READ ALSO: Prime Minister shuts the door on Rosianne Cutajar after Hyzler report

Castaldi Paris claims being threatened

But Castaldi Paris’s involvement in the affair remains ambiguous. He admitted to Hyzler of knowing Camilleri and of having been spoken to about the Mdina deal.

However, Castaldi Paris would not testify about the affidavit, not even when Camilleri released him from his professional secret as a notary.

The notary said he did not possess an affidavit of sorts and kept telling Hyzler he could not testify about an affidavit that he was not seeing. When pressed, Castaldi Paris would neither tell Hyzler whether Camilleri ever did an affidavit.

From the evidence collected by Hyzler, Camilleri tore up the affidavit and the Standards Commissioner only got to see a soft copy version from the laptop of Times of Malta journalist Ivan Martin, who had penned the story naming Castaldi Paris.

Of note is Castaldi Paris’s comment that he was twice threatened not to release the affidavit. One of the threats came on the morning of his second appearance in front of Hyzler.

Castaldi Paris told Hyzler he will report the threats to the police but the Labour MP now refuses to say whether he actually filed a police report and whether he knows the person who threatened him and his family in relation to the affidavit.

Crossed out clause

A clause in the promise of sale agreement indicating brokerage fees of 3% and 1% from the vendor and the buyer respectively, was crossed out by pen. Cutajar’s aide testified that she had nothing to do with the sale, however, Hyzler also noted inconsistencies in the testimonies he heard that suggested Cutajar had done more than simply suggest Fenech’s name.
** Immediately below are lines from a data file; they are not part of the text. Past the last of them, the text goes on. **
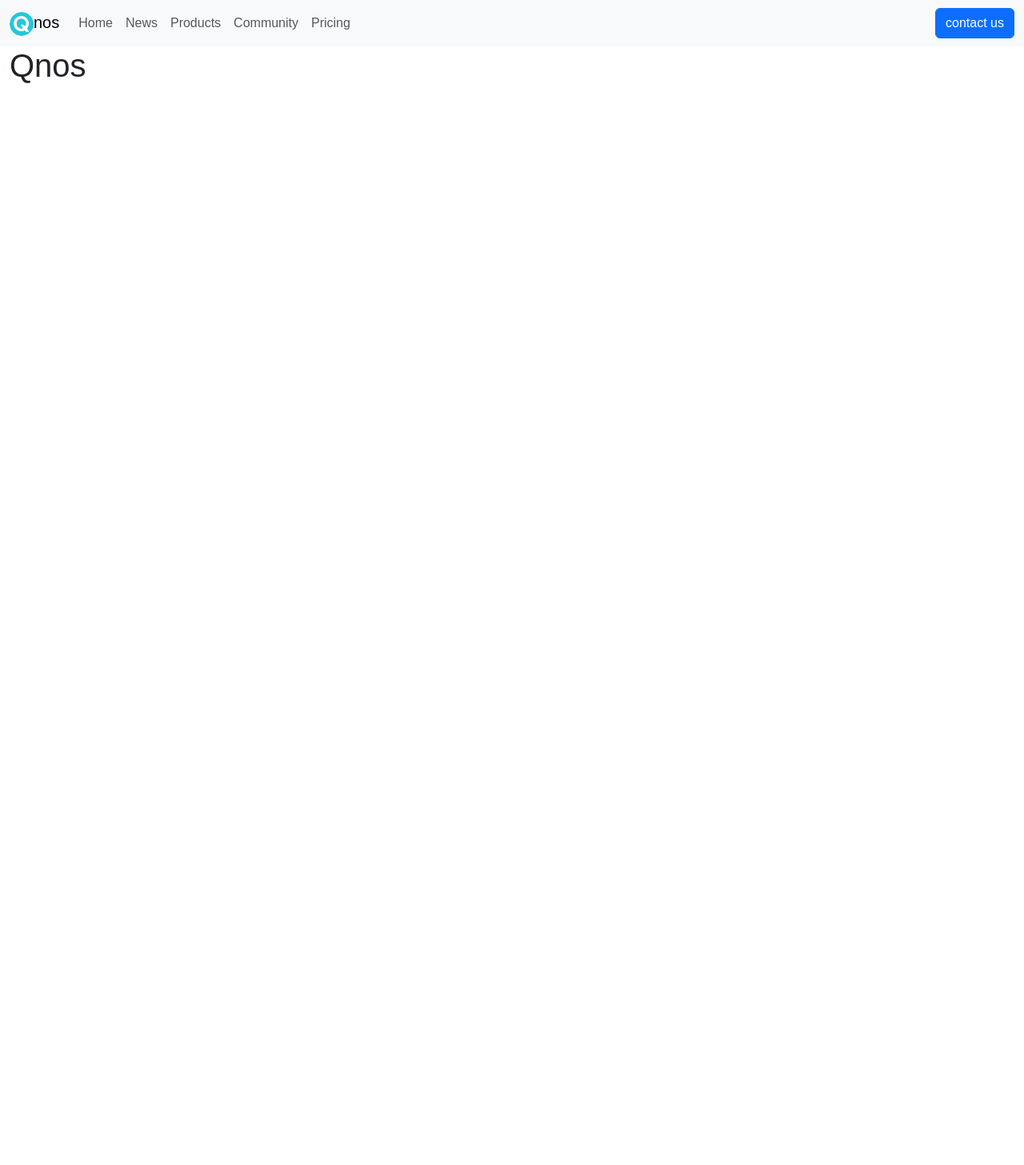
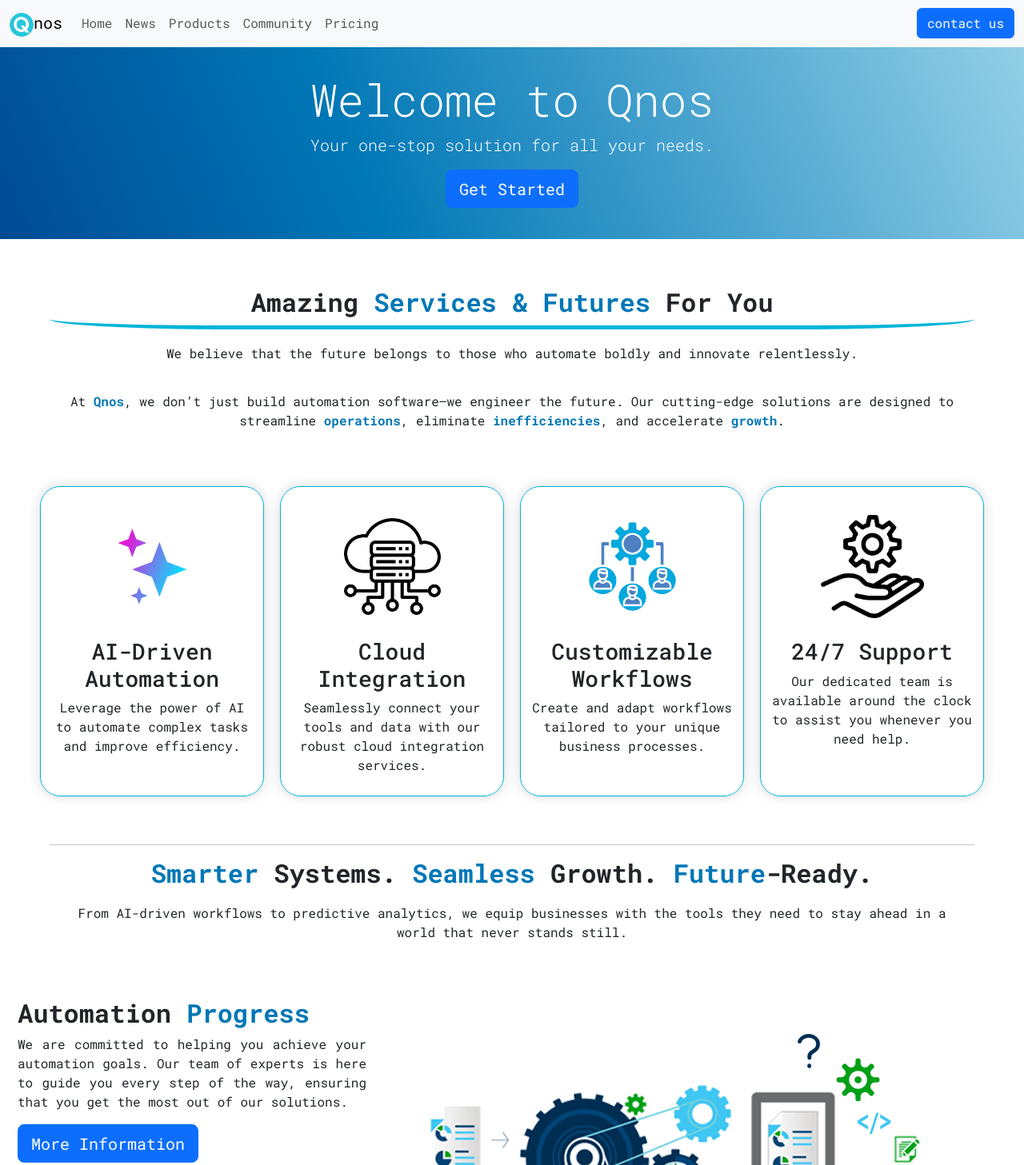
Before and after one commit to penzesdavid/qnos-website, a plain HTML site: page index.html in a window 1280 px wide. Shown: the top 1457 px of the page at 80% size. Before the commit the page ends 800 px from the top, so only its background shows below. Drawn offline with nearby package versions, Linux system fonts and the light colour scheme.

Commit message:
update 2.0

```diff
--- a/index.html
+++ b/index.html
@@ -15,7 +15,7 @@
 
     <nav class="navbar navbar-expand-sm bg-light">
         <div class="container-fluid">
-            <a class="navbar-brand" href="#">
+            <a class="navbar-brand" href="index.html">
                 <img src="./assets/icon.png" alt="Logo" style="width:30px;" class="rounded-pill">nos
             </a>
             <button class="navbar-toggler" type="button" data-bs-toggle="collapse" data-bs-target="#mynavbar">
@@ -27,34 +27,128 @@
                         <a class="nav-link" href="index.html">Home</a>
                     </li>
                     <li class="nav-item">
-                        <a class="nav-link" href="javascript:void(0)">News</a>
+                        <a class="nav-link" href="news.html">News</a>
                     </li>
                     <li class="nav-item">
-                        <a class="nav-link" href="javascript:void(0)">Products</a>
+                        <a class="nav-link" href="products.html">Products</a>
                     </li>
                     <li class="nav-item">
-                        <a class="nav-link" href="">Community</a>
+                        <a class="nav-link" href="community.html">Community</a>
                     </li>
                     <li class="nav-item">
-                        <a class="nav-link" href="javascript:void(0)">Pricing</a>
+                        <a class="nav-link" href="pricing.html">Pricing</a>
                     </li>
                 </ul>
-                    <button class="btn btn-primary" type="button">contact us</button>
+                <button class="btn btn-primary" type="button">contact us</button>
             </div>
         </div>
     </nav>
 
     <header>
-
+        <div class="gradient-background">
+            <div class="text-center">
+                <h1 class="display-4">Welcome to Qnos</h1>
+                <p class="lead">Your one-stop solution for all your needs.</p>
+                <a href="#bevezeto" class="btn btn-primary btn-lg">Get Started</a>
+            </div>
+        </div>
     </header>
 
     <div class="container-fluid">
-        <h1>Qnos</h1>
+
+
+        <div class="box-kozep" id="bevezeto">
+            <h2 class="line"><b>Amazing <span class="szoveg-szin">Services & Futures</span> For You</b></h2>
+            <p>We believe that the future belongs to those who automate boldly and innovate relentlessly.</p>
+            <p>
+                At <span class="szoveg-szin"><b>Qnos</b></span>, we don’t just build automation software—we engineer the
+                future. Our cutting-edge
+                solutions are designed to streamline <span class="szoveg-szin"><b>operations</b></span>, eliminate <span
+                    class="szoveg-szin"><b>inefficiencies</b></span>, and accelerate <span
+                    class="szoveg-szin"><b>growth</b></span>.
+            </p>
+
+        </div>
+
+        <div id="egesz-funk">
+            <div class="row">
+                <div class="col-sm-3">
+                    <div class="box-funkcio">
+                        <img src="./assets/images/funkcio-img/ai.jpg" alt="Error loading image">
+                        <h3>AI-Driven Automation</h3>
+                        <p>Leverage the power of AI to automate complex tasks and improve efficiency.</p>
+                    </div>
+                </div>
+                <div class="col-sm-3">
+                    <div class="box-funkcio">
+                        <img src="./assets/images/funkcio-img/cloud.png" alt="Error loading image">
+                        <h3>Cloud Integration</h3>
+                        <p>Seamlessly connect your tools and data with our robust cloud integration services.</p>
+                    </div>
+                </div>
+                <div class="col-sm-3">
+                    <div class="box-funkcio">
+                        <img src="./assets/images/funkcio-img/workflows.png" alt="Error loading image">
+                        <h3>Customizable Workflows</h3>
+                        <p>Create and adapt workflows tailored to your unique business processes.</p>
+                    </div>
+                </div>
+                <div class="col-sm-3">
+                    <div class="box-funkcio">
+                        <img src="./assets/images/funkcio-img/support.png" alt="Error loading image">
+                        <h3>24/7 Support</h3>
+                        <p>Our dedicated team is available around the clock to assist you whenever you need help.</p>
+                    </div>
+                </div>
+            </div>
+        </div>
+
+        <div class="box-kozep">
+
+
+            <hr>
+
+            <h2><b><span class="szoveg-szin">Smarter</span> Systems. <span class="szoveg-szin">Seamless</span> Growth.
+                    <span class="szoveg-szin">Future</span>-Ready.</b></h2>
+
+            <p>From
+                AI-driven workflows to predictive analytics, we equip businesses with the tools they need to stay ahead
+                in a
+                world that never stands still.</p>
+        </div>
+
+
+        <div id="progress-pic" style="text-align: justify; padding: 10px; float: left;">
+            <img src="./assets/images/automation-progress.png" alt="Error loading image"
+                class="img-fluid automation-progress-pic">
+            <h2><b>Automation <span class="szoveg-szin">Progress</span></b></h2>
+            <p>We are committed to helping you achieve your automation goals.
+                Our team of experts is here to guide you every step of the way, ensuring that you get the most out of
+                our
+                solutions.</p>
+            <a href="products.html" class="btn btn-primary btn-lg">More Information</a>
+
+        </div>
+
     </div>
+    <footer class="bg-dark text-center text-white">
+        <div class="text-center p-3">
+            © 2025 Qnos. All rights reserved.
+        </div>
+        <div class="social-icons">
+
+                <a href="#"><img src="./assets/images/social/facebook.png" alt="Facebook" class="social-icon"></a>
+
+
+                <a href="#"><img src="./assets/images/social/instagram.png" alt="Instagram" class="social-icon"></a>
+
+        </div>
+    </footer>
 
     <script src="https://cdn.jsdelivr.net/npm/bootstrap@5.3.6/dist/js/bootstrap.bundle.min.js"
         integrity="sha384-j1CDi7MgGQ12Z7Qab0qlWQ/Qqz24Gc6BM0thvEMVjHnfYGF0rmFCozFSxQBxwHKO"
         crossorigin="anonymous"></script>
+    <script src="script.js"></script>
 </body>
 
 </html>
--- a/styles.css
+++ b/styles.css
@@ -1,3 +1,5 @@
+@import url('https://fonts.googleapis.com/css2?family=Gantari:ital,wght@0,100..900;1,100..900&family=Lexend+Giga:wght@100..900&family=Lexend:wght@100..900&family=Quicksand:wght@300..700&family=Roboto+Mono:ital,wght@0,100..700;1,100..700&display=swap');
+
 :root{
     --Federal-blue: #03045E;
     --Honolulu-blue: #0077B6;
@@ -5,7 +7,6 @@
     --Non-Photo-blue: #90E0EF;
     --Light-cyan: #CAF0F8;
 }
-@import url('https://fonts.googleapis.com/css2?family=Lexend+Giga:wght@100..900&family=Lexend:wght@100..900&family=Quicksand:wght@300..700&family=Roboto+Mono:ital,wght@0,100..700;1,100..700&display=swap');
 
 *{
     margin: 0;
@@ -14,5 +15,101 @@
 }
 
 body{
-  font-family: Quicksand, sans-serif;
+  font-family: Roboto Mono;
 }
+
+.gradient-background {
+  color: #fff;
+  height: 15rem;
+  background: linear-gradient(247deg,#caf0f8,#0077b6,#03045e);
+  background-size: 180% 180%;
+  animation: gradient-animation 24s ease infinite;
+}
+
+@keyframes gradient-animation {
+  0% {
+    background-position: 0% 50%;
+  }
+  50% {
+    background-position: 100% 50%;
+  }
+  100% {
+    background-position: 0% 50%;
+  }
+}
+
+header .text-center{
+  padding: 2rem;
+}
+
+.social-icons {
+  text-align: center;
+  padding: 1rem;
+}
+
+.social-icon {
+  width: 35px;
+}
+
+.col-sm-6 {
+  padding: 10px;
+}
+
+.text {
+  font-size: 1.2rem;
+
+}
+
+.text-box {
+  text-align: justify;
+}
+
+.box-kozep {
+  margin: 50px;
+  text-align: center;
+}
+
+.box-kozep p {
+  padding: 10px;
+}
+
+.line {
+  padding: 10px;
+  border-bottom: 5px solid var(--Pacific-cyan);
+  border-radius: 20%;
+}
+
+.szoveg-szin {
+  color: var(--Honolulu-blue);
+}
+
+.col-sm-3 {
+  padding: 10px;
+}
+
+.box-funkcio {
+  text-align: center;
+  padding: 10px;
+  height: 100%;
+  border-radius: 25px;
+  border: 1px solid var(--Pacific-cyan);
+  box-shadow: 0 0px 16px rgba(0, 0, 0, 0.15);
+}
+
+.box-funkcio img {
+  width: 50%;
+  margin: 25px;
+  border-radius: 20px;
+}
+
+#egesz-funk {
+  margin: 40px;
+}
+
+.automation-progress-pic {
+  float: right;
+}
+
+footer {
+  clear: both;
+}
```
Also changed, not shown: example.html (added, +64 -0 lines), assets/images/automation-progress.png (added), assets/images/automation.jpg (added), assets/images/funkcio-img/ai.jpg (added), assets/images/funkcio-img/cloud.png (added), assets/images/funkcio-img/support.png (added), assets/images/funkcio-img/workflows.png (added), assets/images/news-img/automation-news.jpg (added), assets/images/social/facebook.png (added), assets/images/social/instagram.png (added), script.js (added).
She had also been present for the viewing of the property and had contacted Fenech since he was late on that occasion.

Cutajar did admit receiving €9,000 cash from Fenech but aid this was a birthday gift.

Hyzler concluded that Cutajar pocketed a brokerage fee from the sale and broke ethics when she failed to declare the income in her yearly declaration of assets filed in parliament.

The Standards Commissioner has also suggested that his report be passed on to the tax authorities for further investigation.

Times of Malta reported on Monday that the Tax Compliance Unit had initiated an investigation into the Mdina property deal, including Cutajar and her associate, soon after the news first appeared in the press.